The South African Automotive Masterplan (SAAM) 2035, which provides guidelines to South African-based OEMs for future global competitiveness, will create an enabling environment to manufacturers. We are committed to the objectives set out in this plan and have already put plans in place to fast-track our performance in line with the requirements.
SAAM objectives include 60% local content, industry transformation and employment growth. Isuzu supports the need to increase levels of localisation which will grow the OEM supplier base. To this end, we are working closely with the supply chain teams to accelerate localisation opportunities.
With regard to employment, I am extremely proud to say that no jobs were lost due to the pandemic. Internships and graduate-in-training programmes continued at the company throughout 2020 and 2021 and, in addition, the company has, for a second year, recruited youth through our successful Youth Employment Services (YES) programme.
Almost 40% of the first intake of YES candidates at Isuzu found meaningful employment following their participation in the programme. We appointed 19 of last year’s candidates into our organisation this year. Transformation will be a key licence to do business, and at Isuzu we are committed to inclusive participation in the economy.

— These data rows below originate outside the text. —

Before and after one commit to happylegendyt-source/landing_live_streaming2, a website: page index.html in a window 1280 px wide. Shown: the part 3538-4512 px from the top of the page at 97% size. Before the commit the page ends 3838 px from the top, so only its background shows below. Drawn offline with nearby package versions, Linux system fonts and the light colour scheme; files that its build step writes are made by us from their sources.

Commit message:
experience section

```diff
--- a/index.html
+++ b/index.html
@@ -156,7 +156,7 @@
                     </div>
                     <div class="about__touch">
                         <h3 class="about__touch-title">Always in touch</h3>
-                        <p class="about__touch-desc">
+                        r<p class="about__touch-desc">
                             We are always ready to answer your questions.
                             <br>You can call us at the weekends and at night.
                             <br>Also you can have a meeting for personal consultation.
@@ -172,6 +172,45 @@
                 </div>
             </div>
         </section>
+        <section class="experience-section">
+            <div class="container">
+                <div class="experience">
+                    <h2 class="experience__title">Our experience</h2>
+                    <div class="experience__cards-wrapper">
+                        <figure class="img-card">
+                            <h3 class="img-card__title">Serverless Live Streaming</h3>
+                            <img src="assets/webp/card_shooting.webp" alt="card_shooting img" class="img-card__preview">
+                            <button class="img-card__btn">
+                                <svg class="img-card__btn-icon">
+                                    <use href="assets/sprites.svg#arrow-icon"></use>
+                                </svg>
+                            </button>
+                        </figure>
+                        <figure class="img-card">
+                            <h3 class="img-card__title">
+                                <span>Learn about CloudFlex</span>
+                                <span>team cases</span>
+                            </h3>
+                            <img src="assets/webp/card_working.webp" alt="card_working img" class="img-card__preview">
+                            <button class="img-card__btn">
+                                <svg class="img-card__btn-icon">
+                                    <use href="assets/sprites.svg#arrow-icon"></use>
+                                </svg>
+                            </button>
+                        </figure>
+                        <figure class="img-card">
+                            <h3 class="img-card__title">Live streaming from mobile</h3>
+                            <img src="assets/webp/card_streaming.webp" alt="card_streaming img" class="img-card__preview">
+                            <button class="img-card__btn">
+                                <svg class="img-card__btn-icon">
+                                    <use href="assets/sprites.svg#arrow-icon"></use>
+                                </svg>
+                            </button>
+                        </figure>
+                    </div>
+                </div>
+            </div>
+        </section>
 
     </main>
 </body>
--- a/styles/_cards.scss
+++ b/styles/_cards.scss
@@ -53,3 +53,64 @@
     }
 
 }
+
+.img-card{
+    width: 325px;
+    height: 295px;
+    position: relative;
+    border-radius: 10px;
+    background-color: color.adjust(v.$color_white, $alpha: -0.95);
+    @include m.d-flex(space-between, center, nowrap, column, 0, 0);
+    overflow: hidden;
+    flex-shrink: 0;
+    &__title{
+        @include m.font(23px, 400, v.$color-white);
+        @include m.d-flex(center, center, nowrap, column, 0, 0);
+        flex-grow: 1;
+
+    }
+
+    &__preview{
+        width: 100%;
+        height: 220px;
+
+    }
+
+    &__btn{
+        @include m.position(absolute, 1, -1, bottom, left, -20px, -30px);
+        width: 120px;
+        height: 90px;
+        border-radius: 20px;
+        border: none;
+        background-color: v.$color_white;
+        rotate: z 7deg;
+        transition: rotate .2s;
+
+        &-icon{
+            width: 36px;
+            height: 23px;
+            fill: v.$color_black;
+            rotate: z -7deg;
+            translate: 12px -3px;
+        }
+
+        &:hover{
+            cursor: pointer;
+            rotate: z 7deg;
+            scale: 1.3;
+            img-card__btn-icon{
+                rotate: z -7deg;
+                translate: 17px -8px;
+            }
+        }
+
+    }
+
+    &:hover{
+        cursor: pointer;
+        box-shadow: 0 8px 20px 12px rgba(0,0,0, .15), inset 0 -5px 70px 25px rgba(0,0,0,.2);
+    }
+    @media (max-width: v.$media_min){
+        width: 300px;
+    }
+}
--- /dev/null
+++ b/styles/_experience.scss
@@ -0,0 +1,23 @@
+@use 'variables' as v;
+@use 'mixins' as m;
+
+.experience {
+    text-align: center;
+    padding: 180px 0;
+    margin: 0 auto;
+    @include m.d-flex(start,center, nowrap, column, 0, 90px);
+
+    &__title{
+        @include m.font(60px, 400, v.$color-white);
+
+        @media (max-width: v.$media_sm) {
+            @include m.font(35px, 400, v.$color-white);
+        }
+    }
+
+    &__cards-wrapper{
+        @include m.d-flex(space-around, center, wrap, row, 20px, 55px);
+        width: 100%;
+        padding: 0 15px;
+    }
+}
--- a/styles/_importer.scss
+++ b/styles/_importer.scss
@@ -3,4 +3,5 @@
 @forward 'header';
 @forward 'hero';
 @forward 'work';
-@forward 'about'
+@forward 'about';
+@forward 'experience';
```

It will also be important for the local automotive sector to adapt to the technical requirements the fourth industrial revolution dictates. The automotive industry is evolving at a rapid rate, so it’s vital that today’s schooling and training programmes evolve with it. We need to ensure a seamless transition into the future, where completely new skillsets will be required.

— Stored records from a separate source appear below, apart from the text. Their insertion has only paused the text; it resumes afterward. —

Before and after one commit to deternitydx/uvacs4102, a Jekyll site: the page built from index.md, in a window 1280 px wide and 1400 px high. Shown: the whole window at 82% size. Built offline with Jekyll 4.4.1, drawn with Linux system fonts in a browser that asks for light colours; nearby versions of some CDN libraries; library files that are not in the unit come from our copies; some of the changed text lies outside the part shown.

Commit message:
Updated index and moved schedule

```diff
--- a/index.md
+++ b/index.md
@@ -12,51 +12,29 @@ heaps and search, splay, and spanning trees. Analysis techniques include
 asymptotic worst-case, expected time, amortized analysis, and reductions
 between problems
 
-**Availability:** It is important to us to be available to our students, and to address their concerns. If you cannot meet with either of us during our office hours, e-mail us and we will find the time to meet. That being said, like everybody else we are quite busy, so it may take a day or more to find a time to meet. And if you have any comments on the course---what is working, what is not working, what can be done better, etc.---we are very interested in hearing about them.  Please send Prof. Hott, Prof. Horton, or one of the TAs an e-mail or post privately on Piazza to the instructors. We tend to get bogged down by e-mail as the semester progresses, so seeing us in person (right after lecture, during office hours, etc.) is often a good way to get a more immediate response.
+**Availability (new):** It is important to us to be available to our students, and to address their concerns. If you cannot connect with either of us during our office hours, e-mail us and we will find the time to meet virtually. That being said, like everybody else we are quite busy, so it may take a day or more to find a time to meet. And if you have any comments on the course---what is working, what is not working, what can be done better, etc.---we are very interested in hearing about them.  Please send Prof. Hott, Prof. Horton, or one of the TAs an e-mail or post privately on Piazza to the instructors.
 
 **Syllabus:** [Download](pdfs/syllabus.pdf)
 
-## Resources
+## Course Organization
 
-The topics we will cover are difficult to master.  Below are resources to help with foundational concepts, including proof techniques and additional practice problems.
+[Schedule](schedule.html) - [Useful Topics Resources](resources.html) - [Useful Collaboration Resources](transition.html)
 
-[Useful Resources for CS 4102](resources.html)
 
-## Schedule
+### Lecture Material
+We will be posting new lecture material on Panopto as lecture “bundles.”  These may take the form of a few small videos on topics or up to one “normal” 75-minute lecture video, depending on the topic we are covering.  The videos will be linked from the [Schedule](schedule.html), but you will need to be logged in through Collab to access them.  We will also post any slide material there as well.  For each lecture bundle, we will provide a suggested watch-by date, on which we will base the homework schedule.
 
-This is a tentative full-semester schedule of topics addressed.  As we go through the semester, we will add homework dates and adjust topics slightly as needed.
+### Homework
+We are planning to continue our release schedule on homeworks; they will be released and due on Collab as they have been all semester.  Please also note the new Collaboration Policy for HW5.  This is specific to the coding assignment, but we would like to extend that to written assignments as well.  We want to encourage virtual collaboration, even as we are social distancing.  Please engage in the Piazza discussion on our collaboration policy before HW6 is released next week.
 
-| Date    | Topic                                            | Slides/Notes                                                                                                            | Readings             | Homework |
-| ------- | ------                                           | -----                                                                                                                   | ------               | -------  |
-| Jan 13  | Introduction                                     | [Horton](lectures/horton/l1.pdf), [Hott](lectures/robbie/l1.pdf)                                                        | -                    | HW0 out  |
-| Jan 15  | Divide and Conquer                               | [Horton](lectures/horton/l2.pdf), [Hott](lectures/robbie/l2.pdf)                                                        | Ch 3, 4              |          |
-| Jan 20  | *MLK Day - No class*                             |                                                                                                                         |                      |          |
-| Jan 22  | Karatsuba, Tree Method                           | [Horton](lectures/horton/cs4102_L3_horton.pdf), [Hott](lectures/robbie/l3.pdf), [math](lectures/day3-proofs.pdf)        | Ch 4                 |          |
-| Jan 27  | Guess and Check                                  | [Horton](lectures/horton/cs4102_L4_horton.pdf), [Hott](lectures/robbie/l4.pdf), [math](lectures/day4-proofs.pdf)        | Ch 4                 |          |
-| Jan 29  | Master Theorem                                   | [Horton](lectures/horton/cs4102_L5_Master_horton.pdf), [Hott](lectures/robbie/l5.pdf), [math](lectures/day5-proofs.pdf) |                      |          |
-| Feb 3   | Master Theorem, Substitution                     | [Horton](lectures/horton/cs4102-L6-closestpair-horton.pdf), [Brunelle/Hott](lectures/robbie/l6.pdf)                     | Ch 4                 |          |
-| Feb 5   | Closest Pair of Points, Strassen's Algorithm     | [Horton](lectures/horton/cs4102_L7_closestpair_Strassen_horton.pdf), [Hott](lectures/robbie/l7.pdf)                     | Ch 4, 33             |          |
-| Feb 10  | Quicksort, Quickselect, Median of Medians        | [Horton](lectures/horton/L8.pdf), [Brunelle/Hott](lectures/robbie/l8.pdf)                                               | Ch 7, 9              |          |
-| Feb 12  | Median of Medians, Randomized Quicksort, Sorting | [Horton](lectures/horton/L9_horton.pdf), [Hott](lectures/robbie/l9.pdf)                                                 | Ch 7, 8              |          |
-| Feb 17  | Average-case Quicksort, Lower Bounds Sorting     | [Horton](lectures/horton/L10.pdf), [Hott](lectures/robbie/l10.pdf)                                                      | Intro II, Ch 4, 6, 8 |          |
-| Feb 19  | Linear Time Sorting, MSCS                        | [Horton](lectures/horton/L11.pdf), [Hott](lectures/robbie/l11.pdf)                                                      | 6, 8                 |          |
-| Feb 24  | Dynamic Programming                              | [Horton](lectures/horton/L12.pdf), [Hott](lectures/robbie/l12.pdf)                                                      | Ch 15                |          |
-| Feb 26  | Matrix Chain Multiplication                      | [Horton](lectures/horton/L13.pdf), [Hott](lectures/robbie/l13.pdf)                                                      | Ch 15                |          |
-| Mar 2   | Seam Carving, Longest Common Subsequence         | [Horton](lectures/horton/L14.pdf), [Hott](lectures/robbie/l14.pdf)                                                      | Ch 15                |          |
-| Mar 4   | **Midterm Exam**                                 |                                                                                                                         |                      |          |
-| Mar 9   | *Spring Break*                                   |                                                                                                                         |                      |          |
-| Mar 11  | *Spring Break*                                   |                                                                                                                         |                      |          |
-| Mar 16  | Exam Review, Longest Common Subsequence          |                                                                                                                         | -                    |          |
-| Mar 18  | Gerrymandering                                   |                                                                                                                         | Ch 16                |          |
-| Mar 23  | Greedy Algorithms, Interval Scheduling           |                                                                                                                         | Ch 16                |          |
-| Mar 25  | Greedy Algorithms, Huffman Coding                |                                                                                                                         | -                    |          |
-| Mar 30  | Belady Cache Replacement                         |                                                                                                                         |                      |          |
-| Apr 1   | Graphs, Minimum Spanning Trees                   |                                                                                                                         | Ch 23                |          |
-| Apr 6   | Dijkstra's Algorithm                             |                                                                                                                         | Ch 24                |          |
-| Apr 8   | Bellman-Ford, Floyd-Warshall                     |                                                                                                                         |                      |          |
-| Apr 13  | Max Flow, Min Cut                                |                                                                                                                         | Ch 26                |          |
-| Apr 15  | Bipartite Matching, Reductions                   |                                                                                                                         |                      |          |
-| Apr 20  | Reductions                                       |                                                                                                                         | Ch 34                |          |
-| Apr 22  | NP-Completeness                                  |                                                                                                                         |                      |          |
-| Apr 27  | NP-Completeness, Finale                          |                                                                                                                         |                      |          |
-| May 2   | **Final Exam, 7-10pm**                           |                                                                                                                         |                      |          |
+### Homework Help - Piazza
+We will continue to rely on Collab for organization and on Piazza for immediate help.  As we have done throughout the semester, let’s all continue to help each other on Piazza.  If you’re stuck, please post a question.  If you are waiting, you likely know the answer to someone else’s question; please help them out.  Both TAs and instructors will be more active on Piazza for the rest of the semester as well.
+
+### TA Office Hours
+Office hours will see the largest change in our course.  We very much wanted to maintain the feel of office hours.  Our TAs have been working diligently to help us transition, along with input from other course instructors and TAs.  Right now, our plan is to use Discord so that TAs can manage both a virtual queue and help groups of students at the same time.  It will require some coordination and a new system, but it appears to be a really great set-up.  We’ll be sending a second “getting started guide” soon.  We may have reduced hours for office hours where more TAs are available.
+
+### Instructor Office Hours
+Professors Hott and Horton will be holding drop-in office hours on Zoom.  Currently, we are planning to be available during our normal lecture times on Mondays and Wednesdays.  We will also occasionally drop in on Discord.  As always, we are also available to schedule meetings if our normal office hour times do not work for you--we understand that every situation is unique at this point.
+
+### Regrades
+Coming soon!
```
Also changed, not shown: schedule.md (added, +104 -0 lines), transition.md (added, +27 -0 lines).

Isuzu is involved with several initiatives to stimulate, develop and nurture youths with creative and interesting Science, Technology, Engineering and Mathematics projects so that tomorrow’s automotive careers can be prepared for today. The company has made donations to primary schools towards mathematics tuition, supports the Nelson Mandela University’s Chair in mechatronics, and has unveiled multiple media partnership programmes for supporting school learners in the Nelson Mandela Bay metro, to name a few.
The key to preventing disruption as we adapt to technological shifts will be to seek relevant upskilling opportunities and investing in both staff and infrastructure to remain with our customers for the long run.